We investigate the status of three ongoing tone mergers, comparing Heritage Cantonese in Toronto and Homeland Cantonese in Hong Kong, using conversational recordings from the Heritage Language Variation and Change (HLVC) Corpus (Nagy 2009). The mergers, which have been reported from experimental tasks in several Cantonese dialects (cf. Bauer et al. 2003, Mok et al. 2013, Zhang 2018) are: T2/T5 忍 jɐn35 / 引 jɐn23; T3/T6 印 jɐn33 / 孕 jɐn22; and T4/T6 仁 jɐn11 / 孕 jɐn22. In connected speech, many contextual variables influence the acoustic value of a tone in a given syllable (cf. Stanford 2016), so each token extracted from Labovian sociolinguistic interviews is coded for the segmental value of its onset, nucleus and coda, its position in the utterance, whether it is in a compound word, and the tones of the adjacent syllables. We have 7,495 tokens from 32 speakers (12 Generation 1, 12 Generation 2, 8 Homeland), but our most robust analysis moves forward with 2,400 tokens, excluding tokens that appear only in contexts where the other tone of the pair is not found. After normalization of syllable duration and speaker mean pitch, and conversion to semitones to account for differences in speaker pitch ranges (Zhu 1999, Edmondson et al. 2004), we find that two measures best represent the extent of each merger: (a) pitch at the 90% duration mark of each token and (b) the slope of the pitch track from 10% to 90% duration. Mixed Effects Models are fit to the data with, e.g., T2 vs. T5 as a binary dependent variable, the pitch measurements and the above-mentioned contextual factors as fixed effects, and word and speaker as random effects. If pitch emerges as significantly distinct for the two tones when contextual factors are thus controlled for, there is no merger. Comparing models fit to the data from each generation group, we determine whether the same social and/or linguistic factors condition the tone merger and measure how merged eachtone-pair is. Preliminary analysis shows the merger to be more advanced in the two heritage generations (which do not differ from each other) than the homeland group for T2/T5 and T4/T6. We are eager to discuss possible connections between gaps in the tone inventory (e.g., no T4 with /d/ onset, no T6 with /t/ onset) and mergers in progress. Are the previously reported mergers, based only on minimal pairs where both tones occur with the same onsets over- or under-stating the status of the merger? Do the gaps indicate mergers completed long ago?
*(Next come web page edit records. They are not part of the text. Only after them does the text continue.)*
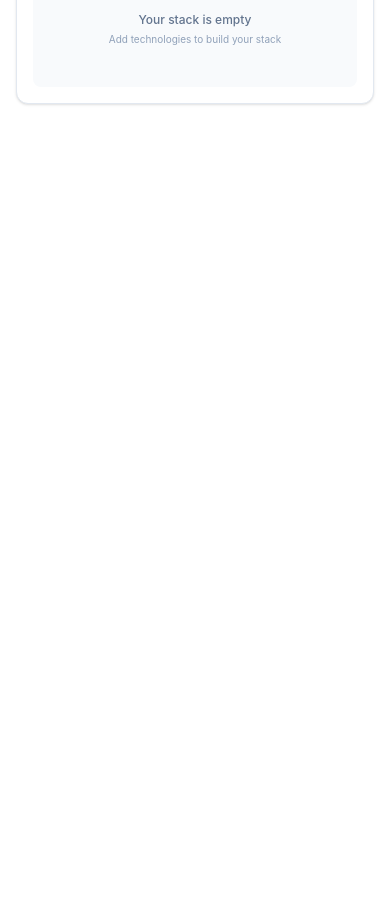
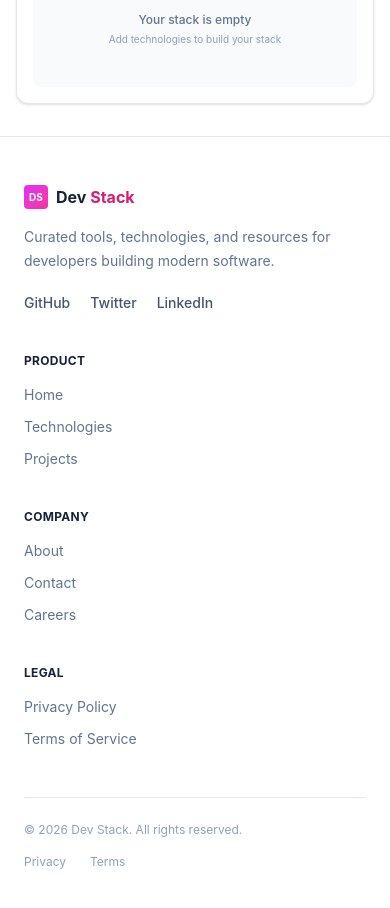
Before and after one commit to mdashrafjamanhridoy-personal/Dev-Stack, a React (Vite) app: page / in a window 390 px wide. Shown: the part 5900-6808 px from the top of the page. Before the commit the page ends 6036 px from the top, so only its background shows below. Built offline with nearby package versions, Linux system fonts and the light colour scheme.

Commit message:
feat: add responsive footer design

```diff
--- a/src/App.tsx
+++ b/src/App.tsx
@@ -1,4 +1,5 @@
 import './App.css'
+import Footer from './components/Footer'
 import Hero from './components/Hero'
 import Navbar from './components/Navbar'
 import TechnologyCards from './components/TechnologyCards'
@@ -10,6 +11,7 @@ function App() {
       <Navbar></Navbar>
       <Hero></Hero>
       <TechnologyCards></TechnologyCards>
+      <Footer></Footer>
     </>
   )
 }
--- /dev/null
+++ b/src/components/Footer.tsx
@@ -0,0 +1,160 @@
+const Footer = () => {
+  return (
+    <footer className="border-t border-slate-200 bg-white">
+      <div className="mx-auto max-w-6xl px-6 py-12">
+
+        {/* Main Footer */}
+        <div className="grid grid-cols-1 gap-10 md:grid-cols-2 lg:grid-cols-5 lg:gap-8">
+
+          {/* Brand */}
+          <div className="lg:col-span-2">
+            <a href="#" className="flex items-center gap-2">
+              <span className="flex h-6 w-6 items-center justify-center rounded bg-gradient-to-br from-fuchsia-500 to-pink-500 text-[10px] font-bold text-white">
+                DS
+              </span>
+
+              <span className="text-base font-bold text-[#182238]">
+                Dev <span className="text-[#d91b73]">Stack</span>
+              </span>
+            </a>
+
+            <p className="mt-4 max-w-sm text-sm leading-6 text-slate-500">
+              Curated tools, technologies, and resources for developers
+              building modern software.
+            </p>
+
+            {/* Social Links */}
+            <div className="mt-5 flex items-center gap-5 text-sm font-medium text-slate-600">
+              <a
+                href="https://github.com"
+                target="_blank"
+                rel="noopener noreferrer"
+                className="transition hover:text-[#d91b73]"
+              >
+                GitHub
+              </a>
+
+              <a
+                href="#"
+                className="transition hover:text-[#d91b73]"
+              >
+                Twitter
+              </a>
+
+              <a
+                href="#"
+                className="transition hover:text-[#d91b73]"
+              >
+                LinkedIn
+              </a>
+            </div>
+          </div>
+
+          {/* Product */}
+          <div>
+            <h3 className="mb-4 text-xs font-bold uppercase tracking-wide text-[#182238]">
+              Product
+            </h3>
+
+            <ul className="space-y-3 text-sm text-slate-500">
+              <li>
+                <a href="#" className="transition hover:text-[#d91b73]">
+                  Home
+                </a>
+              </li>
+
+              <li>
+                <a href="#" className="transition hover:text-[#d91b73]">
+                  Technologies
+                </a>
+              </li>
+
+              <li>
+                <a href="#" className="transition hover:text-[#d91b73]">
+                  Projects
+                </a>
+              </li>
+            </ul>
+          </div>
+
+          {/* Company */}
+          <div>
+            <h3 className="mb-4 text-xs font-bold uppercase tracking-wide text-[#182238]">
+              Company
+            </h3>
+
+            <ul className="space-y-3 text-sm text-slate-500">
+              <li>
+                <a href="#" className="transition hover:text-[#d91b73]">
+                  About
+                </a>
+              </li>
+
+              <li>
+                <a href="#" className="transition hover:text-[#d91b73]">
+                  Contact
+                </a>
+              </li>
+
+              <li>
+                <a href="#" className="transition hover:text-[#d91b73]">
+                  Careers
+                </a>
+              </li>
+            </ul>
+          </div>
+
+          {/* Legal */}
+          <div>
+            <h3 className="mb-4 text-xs font-bold uppercase tracking-wide text-[#182238]">
+              Legal
+            </h3>
+
+            <ul className="space-y-3 text-sm text-slate-500">
+              <li>
+                <a href="#" className="transition hover:text-[#d91b73]">
+                  Privacy Policy
+                </a>
+              </li>
+
+              <li>
+                <a href="#" className="transition hover:text-[#d91b73]">
+                  Terms of Service
+                </a>
+              </li>
+            </ul>
+          </div>
+        </div>
+
+        {/* Divider */}
+        <div className="mt-12 border-t border-slate-200" />
+
+        {/* Bottom */}
+        <div className="flex flex-col gap-4 pt-6 text-xs text-slate-400 sm:flex-row sm:items-center sm:justify-between">
+          <p>
+            © 2026 Dev Stack. All rights reserved.
+          </p>
+
+          <div className="flex gap-6">
+            <a
+              href="#"
+              className="transition hover:text-[#d91b73]"
+            >
+              Privacy
+            </a>
+
+            <a
+              href="#"
+              className="transition hover:text-[#d91b73]"
+            >
+              Terms
+            </a>
+          </div>
+        </div>
+
+      </div>
+    </footer>
+  );
+};
+
+export default Footer;
```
Nagy, Naomi; Stanford, James; and Tse, Holman, "Tone mergers in spontaneous speech and gaps in the tone inventory" (2020). English Faculty Scholarship. 47.